Every other week, Jason Shayer will highlight an issue or a run of issues pulled from the horde of comic book long boxes that occupy more room in his house than his wife can tolerate. Each of these reviews will delve into what made that issue or run significant as well as discuss the creative personalities behind the work. “Long Box” refers to the lengthy, white cardboard boxes most comics find themselves stored within – bagged, alphabetized and numerically ordered.
“Wrong. Dead wrong. I fooled all London. And I could fool them anywhere, even in Gotham City, if that’s where I chose to appear.
Yes, I know the name. And perhaps he’ll soon have reason to remember yours truly,
JACK THE RIPPER”
This clever preface, written by horror writer Robert Bloch who penned several Jack the Ripper tales, was the perfect introduction to Batman: Gotham by Gaslight .Gotham by Gaslight was the first Elseworlds’ story, basically DC’s take on What If? In this case, it was: What if Batman faced off against Jack the Ripper?
Set in 1889, Bruce Wayne returns to Gotham City after a five-year journey through Europe learning his “trade”. Bruce Wayne begins his adventures as the Batman and the crime-ridden streets of Gotham are in need of his vigilante help. Unfortunately, Jack the Ripper has started a new campaign of murder and it isn’t long before Bruce is suspected as they suspected the timing to be to coincidental. They then discover the murder weapon in Wayne manor and arrest him. After a speedy trial, Wayne is found guilty and sentenced to death. While imprisoned, Wayne deduces Jack’s true identity. He escapes and confronts Jack as Batman and puts an end to his legacy of death.
Augustyn interlaces the further exploits of Jack the Ripper with a Batman: Year One story. It’s a lot of fun to see Gordon and Wayne in the 1880s setting. There are cameos by Sigmund Freud and a teaser of the Joker as well as an appearance by Harvey Dent as the prosecutor looking to convict Wayne of the Ripper murders.

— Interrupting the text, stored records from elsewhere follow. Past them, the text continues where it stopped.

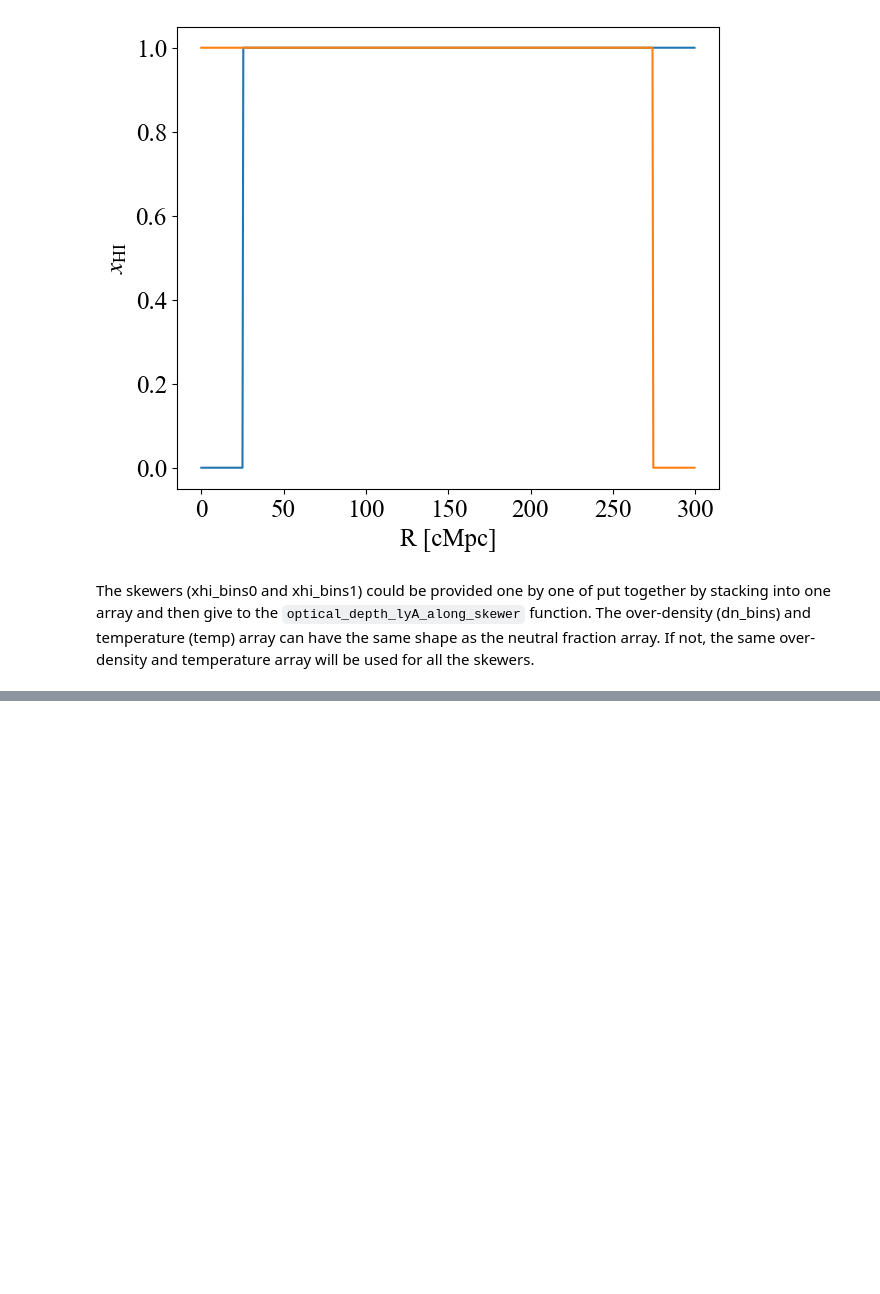
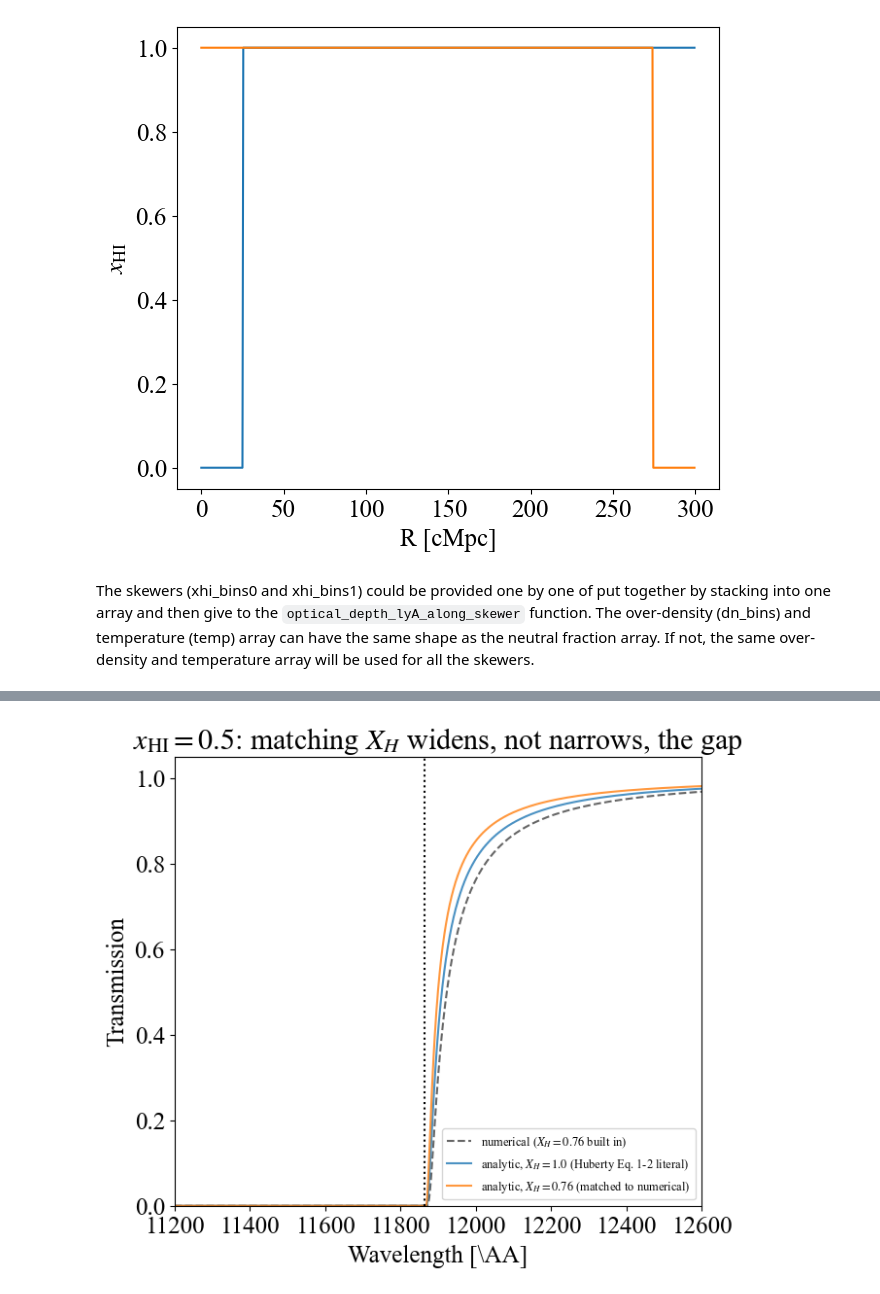
Before and after one commit to sambit-giri/toolslyman, a Jupyter notebook: examples/Lyman_alpha_damping_wing.ipynb, the cells around one changed output, grey strips where cells are left out. Cells and saved outputs as stored; diff of their text form; code cells hidden in the pictures; blank space fills up the shorter version.

```diff
--- a/examples/Lyman_alpha_damping_wing.ipynb
+++ b/examples/Lyman_alpha_damping_wing.ipynb
@@ -67,0 +145,27 @@ plt.show()
+# %%
+fig, ax = plt.subplots(1, 1, figsize=(7,6))
+xhi_val = 0.5
+
+tau_num, lam_num = tl.optical_depth_lyA_along_skewer(
+    z_source_HE, np.ones(N_HE)*xhi_val, np.zeros(N_HE), dr_HE, temp=1e4*u.K,
+    cosmo=None, damped=True, verbose=False)
+lam_num = lam_num.to('AA').value
+idx = np.argsort(lam_num)
+ax.plot(lam_num[idx], np.exp(-tau_num[idx]), c='k', alpha=0.6, ls='--', label='numerical ($X_H=0.76$ built in)')
+
+tau_an_XH1 = tl.tau_igm_analytic(z_obs_HE, z_source_HE, xhi_val, z_end=z_end_HE, X_H=1.0)
+ax.plot(lam_grid_HE, np.exp(-tau_an_XH1), c='C0', alpha=0.8, ls='-', label='analytic, $X_H=1.0$ (Huberty Eq. 1-2 literal)')
+
+tau_an_XH076 = tl.tau_igm_analytic(z_obs_HE, z_source_HE, xhi_val, z_end=z_end_HE, X_H=0.76)
+ax.plot(lam_grid_HE, np.exp(-tau_an_XH076), c='C1', alpha=0.8, ls='-', label='analytic, $X_H=0.76$ (matched to numerical)')
+
+ax.axvline(lambda_0*(1+z_source_HE), color='k', ls=':')
+ax.set_xlabel(r'Wavelength [\AA]')
+ax.set_ylabel('Transmission')
+ax.set_xlim(11200, 12600)
+ax.set_ylim(0, 1.05)
+ax.legend(fontsize=9)
+ax.set_title(r'$x_\mathrm{HI}=0.5$: matching $X_H$ widens, not narrows, the gap')
+plt.show()
+# %% [output]
+[figure, added]
```
Also changed, not shown: parts of 7 cells of this notebook, 1 other file.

Mignola’s work was better suited to this 1880s tale than his efforts on the 1988 Cosmic Odyssey miniseries, not to say his work there wasn’t noteworthy. Mignola’s style, in particular his approach to Batman, had a strong steampunk feel to it. It’s not hard to see that book and the Victorian-Era Batman could have contributed to the steampunk movement, which was blossoming in the late 1980s and early 1990s.
DC editor and writer Brian Augustyn would go on to co-write The Flash with Mark Waid in 1992, as well as other titles co-written with Waid.
This story was successful enough to generate a sequel called Master of the Future which was published in 1991, written by Augustyn and drawn by Eduardo Barreto. And of course, Gotham by Gaslight was successful enough to launch the Elseworlds franchise of prestige edition books.
Jason Shayer has been trying his best not to grow up for that last 30 years and comics books are one of the best ways to keep him young at heart. He’s also known as the Marvel 1980s guy and has probably forgotten more than you’d ever want to know about that wonderfully creative era. Check out his blog at: marvel1980s.blogspot.com.